How to Pass Down an Inheritance to Young Children

In most cases, parents will not leave property or assets directly to their minor children, but will instead name the other parent as the beneficiary. In this way that parent will have all the resources to look after the kids. The children would normally be named only as alternate beneficiaries. For single parents though, you may want your children to directly inherit. Anyone who wants to leave anything to their children needs to understand how a will and/or a trust can do this for them.

If you do not name someone as a "property guardian", then probate court will decide who this person will be. This is the person who will watch over the property given to children who are less than 18 years old.
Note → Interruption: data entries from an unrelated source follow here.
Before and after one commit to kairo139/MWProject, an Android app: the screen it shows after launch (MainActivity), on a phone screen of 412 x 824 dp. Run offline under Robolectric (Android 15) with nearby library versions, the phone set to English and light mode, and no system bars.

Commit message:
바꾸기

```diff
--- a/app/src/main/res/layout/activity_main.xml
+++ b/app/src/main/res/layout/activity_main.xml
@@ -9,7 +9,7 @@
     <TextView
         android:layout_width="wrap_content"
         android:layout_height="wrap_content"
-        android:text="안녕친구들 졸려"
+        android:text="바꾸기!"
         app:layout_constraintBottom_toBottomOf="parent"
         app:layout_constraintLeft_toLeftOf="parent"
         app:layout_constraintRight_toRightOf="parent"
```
A court might choose the other parent, but this is not guaranteed. A property guardian chosen by the courts will usually have very restricted powers over the property.

Here is what you can do to choose a property guardian yourself, so as to provide for your children. One way is to choose a property guardian in your will. The court will then make your choice the property guardian, and he or she will manage the property. The only modification to this process would be if you have a trust for the property, outlining certain protocols.

Then there is the Uniform Transfers to Minors Act (UTMA). Nearly every state has this law in place to some degree; this is only untrue if you live in South Carolina or Vermont. Under this law you can choose a custodian who will manage the property for children who are minors, which in most states will mean younger than 21. If you set this up but your children are older than 21 when you pass away, they will still receive the property directly. To choose a custodian, you name which person will manage a specific property under UTMA, and you can name this person in a will, living trust, or a life insurance policy.

You also have the option to create a trust for every child. You can decide who will be the trustee of these assets, and he or she will oversee the finances and/or property until the child is of a certain age (you determine at what age too). You can leave the trustee instructions in writing, and the trustee must follow these and always use the trust in your child's best interests. What usually happens is that the trustee can use this fund to pay for the child's medical treatments, schooling, and other needs. The funds that remain will be given to your child when he or she has reached the specified age. Your state's law will also specify and restrict what the trustee can do and how. There will be annual income tax returns to file, and the trustee will probably have to always show at least part of the will every time that he or she works with a bank and other institutions on your child's behalf.

Another way you can set up a trust is to create one trust for them all, instead of leaving property to them in separate trusts. This shared trust may be termed a pot trust, or a family trust. You would name one trustee over everyone's inheritance, and then the trustee can care for the children from the trust as he or she sees fit, as each child will have different needs. When the youngest child turns old enough (probably 18), then every child will get his or her share of the trust.

If want to leave things in order for your children, just in case you pass away prematurely, contact a probate attorney at your earliest convenience so you can look at your options.